PROBLEM DESCRIPTION —
Within the records, find every line that includes the word "href" and copy it.
═════ RECORDS SHOWN
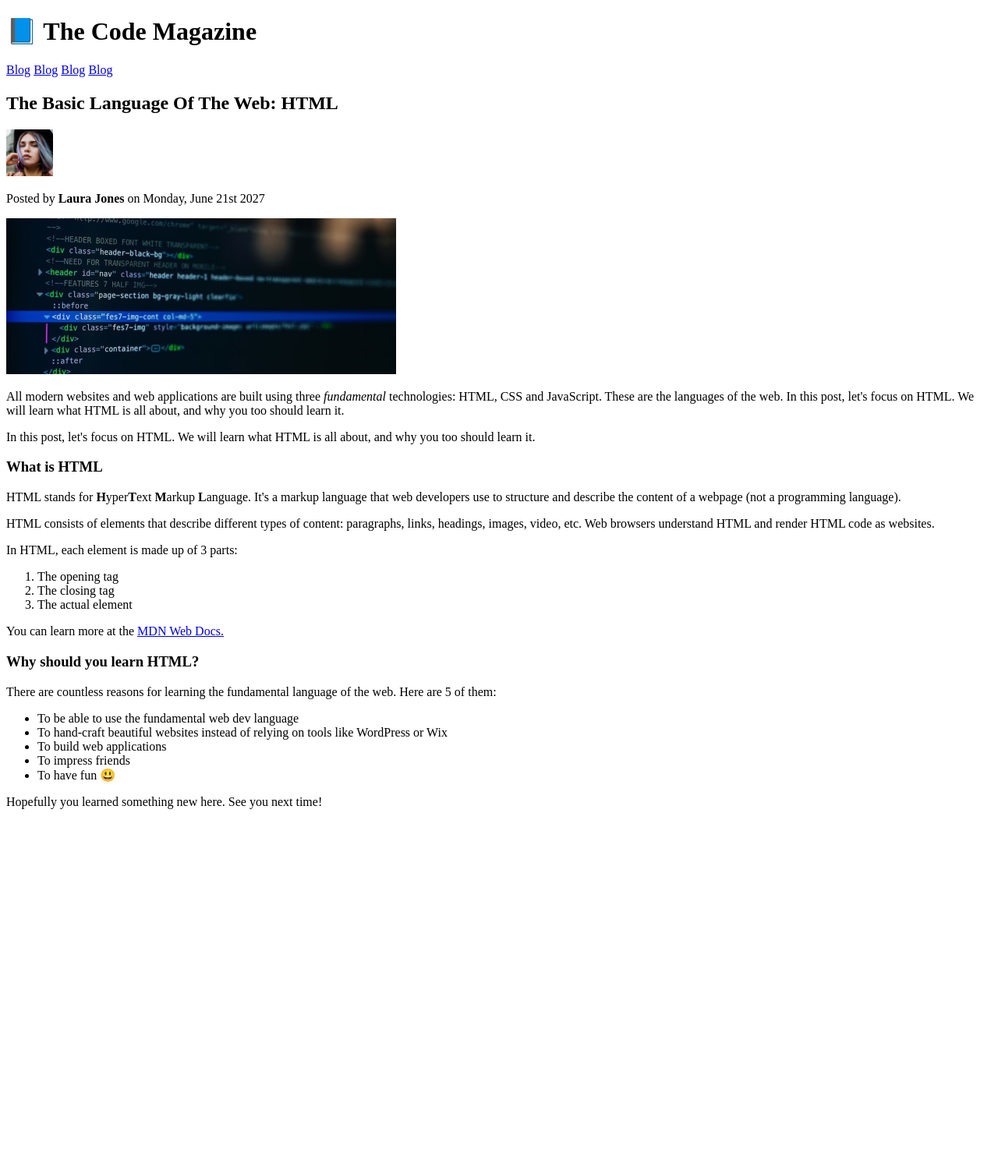
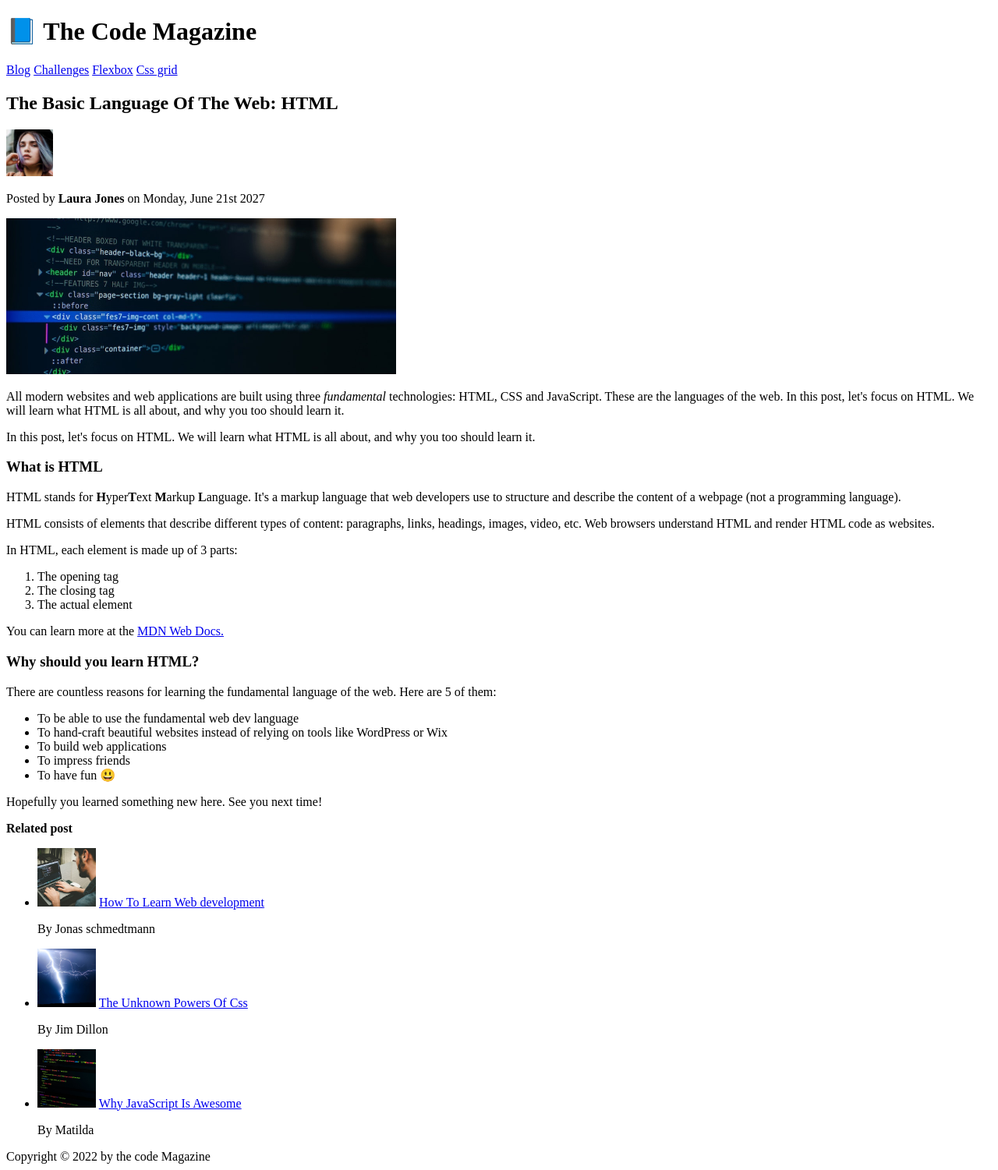
Before and after one commit to andersonsanchez016/html-css, a plain HTML site: page index.html in a window 1280 px wide. Shown: the whole page at 78% size. Before the commit the page ends 1054 px from the top, so only its background shows below. Drawn offline with Linux system fonts and the light colour scheme.

Commit message:
section 1 finished

```diff
--- a/index.html
+++ b/index.html
@@ -5,12 +5,18 @@
         <meta charset="UTF-8" />
     </head>
     <body>
+        <header>
             <h1>📘 The Code Magazine</h1>
+            <nav>
                 <a href="blog.html">Blog</a>
-        <a href="blog.html">Blog</a>
-        <a href="blog.html">Blog</a>
-        <a href="blog.html">Blog</a>
+                <a href="challenges.html">Challenges</a>
+                <a href="flexbox.html">Flexbox</a>
+                <a href="cssGrid.html">Css grid</a>
+            </nav>
+        </header>
 
+        <article>
+            <header>
                 <h2>The Basic Language Of The Web: HTML</h2>
 
                 <img
@@ -19,7 +25,10 @@
                     width="60px"
                     height="60px"
                 />
-        <p>Posted by <strong>Laura Jones</strong> on Monday, June 21st 2027</p>
+                <p>
+                    Posted by <strong>Laura Jones</strong> on Monday, June 21st
+                    2027
+                </p>
 
                 <img
                     src="assets/img/post-img.jpg"
@@ -27,17 +36,19 @@
                     height="200px"
                     alt="HTML code on a screen"
                 />
+            </header>
 
             <p>
                 All modern websites and web applications are built using three
-            <em>fundamental</em> technologies: HTML, CSS and JavaScript. These
-            are the languages of the web. In this post, let's focus on HTML. We
-            will learn what HTML is all about, and why you too should learn it.
+                <em>fundamental</em> technologies: HTML, CSS and JavaScript.
+                These are the languages of the web. In this post, let's focus on
+                HTML. We will learn what HTML is all about, and why you too
+                should learn it.
             </p>
 
             <p>
-            In this post, let's focus on HTML. We will learn what HTML is all
-            about, and why you too should learn it.
+                In this post, let's focus on HTML. We will learn what HTML is
+                all about, and why you too should learn it.
             </p>
 
             <h3>What is HTML</h3>
@@ -50,9 +61,9 @@
             </p>
 
             <p>
-            HTML consists of elements that describe different types of content:
-            paragraphs, links, headings, images, video, etc. Web browsers
-            understand HTML and render HTML code as websites.
+                HTML consists of elements that describe different types of
+                content: paragraphs, links, headings, images, video, etc. Web
+                browsers understand HTML and render HTML code as websites.
             </p>
 
             <p>In HTML, each element is made up of 3 parts:</p>
@@ -75,8 +86,8 @@
             <h3>Why should you learn HTML?</h3>
 
             <p>
-            There are countless reasons for learning the fundamental language of
-            the web. Here are 5 of them:
+                There are countless reasons for learning the fundamental
+                language of the web. Here are 5 of them:
             </p>
 
             <ul>
@@ -91,5 +102,44 @@
             </ul>
 
             <p>Hopefully you learned something new here. See you next time!</p>
+        </article>
+        <aside>
+            <strong>Related post</strong>
+            <ul>
+                <li>
+                    <img
+                        src="assets/img/related-1.jpg"
+                        alt="a person programming"
+                        width="75"
+                        height="75"
+                    />
+                    <a href="#">How To Learn Web development</a>
+                    <p>By Jonas schmedtmann</p>
+                </li>
+
+                <li>
+                    <img
+                        src="assets/img/related-2.jpg"
+                        alt="a person programming"
+                        width="75"
+                        height="75"
+                    />
+                    <a href="#">The Unknown Powers Of Css</a>
+                    <p>By Jim Dillon</p>
+                </li>
+
+                <li>
+                    <img
+                        src="assets/img/related-3.jpg"
+                        alt="a person programming"
+                        width="75"
+                        height="75"
+                    />
+                    <a href="#">Why JavaScript Is Awesome</a>
+                    <p>By Matilda</p>
+                </li>
+            </ul>
+        </aside>
+        <footer>Copyright &copy; 2022 by the code Magazine</footer>
     </body>
 </html>
```
Also changed, not shown: blog.html (+4 -3 lines), challenges.html (+13 -0 lines), challenges/challenge-1.html (added, +34 -0 lines), cssGrid.html (+12 -0 lines), flexbox.html (+12 -0 lines). Lines whose indentation alone changed are shown as unchanged.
══════════
SOLVED PROBLEM —
                 <a href="blog.html">Blog</a>
-        <a href="blog.html">Blog</a>
-        <a href="blog.html">Blog</a>
-        <a href="blog.html">Blog</a>
+                <a href="challenges.html">Challenges</a>
+                <a href="flexbox.html">Flexbox</a>
+                <a href="cssGrid.html">Css grid</a>
+                    <a href="#">How To Learn Web development</a>
+                    <a href="#">The Unknown Powers Of Css</a>
+                    <a href="#">Why JavaScript Is Awesome</a>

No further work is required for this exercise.